Top of Input for this task

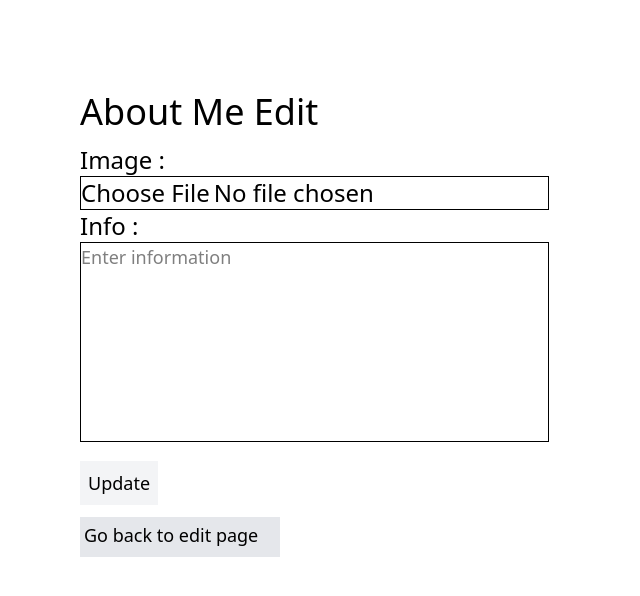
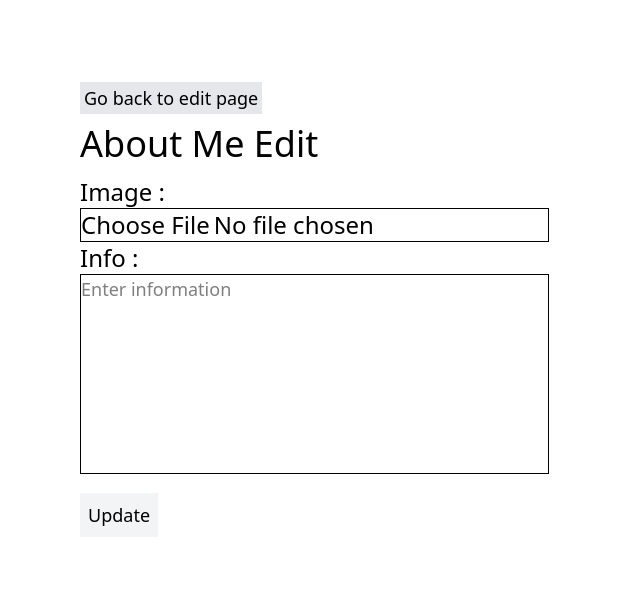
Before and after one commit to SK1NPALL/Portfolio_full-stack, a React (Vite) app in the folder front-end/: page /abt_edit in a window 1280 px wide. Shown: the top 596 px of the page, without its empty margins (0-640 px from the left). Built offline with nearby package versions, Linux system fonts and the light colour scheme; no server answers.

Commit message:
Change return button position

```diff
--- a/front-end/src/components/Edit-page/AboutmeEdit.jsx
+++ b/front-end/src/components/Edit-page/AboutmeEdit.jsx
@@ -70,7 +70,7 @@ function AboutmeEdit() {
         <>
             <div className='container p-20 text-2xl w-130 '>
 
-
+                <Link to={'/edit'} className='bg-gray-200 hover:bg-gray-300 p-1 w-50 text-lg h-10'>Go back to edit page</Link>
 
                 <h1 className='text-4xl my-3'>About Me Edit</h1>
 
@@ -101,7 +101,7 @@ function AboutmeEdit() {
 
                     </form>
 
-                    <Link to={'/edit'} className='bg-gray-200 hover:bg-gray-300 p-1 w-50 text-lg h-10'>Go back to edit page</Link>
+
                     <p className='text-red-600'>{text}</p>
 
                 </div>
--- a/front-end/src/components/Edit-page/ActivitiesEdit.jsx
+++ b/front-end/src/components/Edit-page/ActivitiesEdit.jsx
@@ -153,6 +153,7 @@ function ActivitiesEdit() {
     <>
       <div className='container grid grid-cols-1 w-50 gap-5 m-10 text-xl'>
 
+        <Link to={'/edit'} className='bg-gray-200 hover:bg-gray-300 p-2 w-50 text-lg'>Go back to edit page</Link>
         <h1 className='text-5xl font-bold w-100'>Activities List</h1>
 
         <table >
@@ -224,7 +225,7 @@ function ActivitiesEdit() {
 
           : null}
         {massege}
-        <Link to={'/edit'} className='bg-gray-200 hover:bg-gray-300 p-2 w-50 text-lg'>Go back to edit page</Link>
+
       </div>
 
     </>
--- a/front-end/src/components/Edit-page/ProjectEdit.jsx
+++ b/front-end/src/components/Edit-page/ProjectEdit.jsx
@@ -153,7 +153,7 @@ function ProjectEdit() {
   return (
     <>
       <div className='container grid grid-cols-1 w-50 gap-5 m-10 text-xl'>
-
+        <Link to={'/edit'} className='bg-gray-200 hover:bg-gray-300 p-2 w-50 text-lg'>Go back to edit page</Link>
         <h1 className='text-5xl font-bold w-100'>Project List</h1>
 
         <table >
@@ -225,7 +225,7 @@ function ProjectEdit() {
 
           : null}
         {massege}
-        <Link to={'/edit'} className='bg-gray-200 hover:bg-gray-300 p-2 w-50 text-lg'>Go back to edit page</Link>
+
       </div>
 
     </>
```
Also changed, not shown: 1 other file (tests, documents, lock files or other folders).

Bottom of Input for this task

▶ Directions for this task
Search the entries above for the string "ActivitiesEdit". Copy each line in which it appears.

▶ Reply to the exercise
--- a/front-end/src/components/Edit-page/ActivitiesEdit.jsx
+++ b/front-end/src/components/Edit-page/ActivitiesEdit.jsx
@@ -153,6 +153,7 @@ function ActivitiesEdit() {
@@ -224,7 +225,7 @@ function ActivitiesEdit() {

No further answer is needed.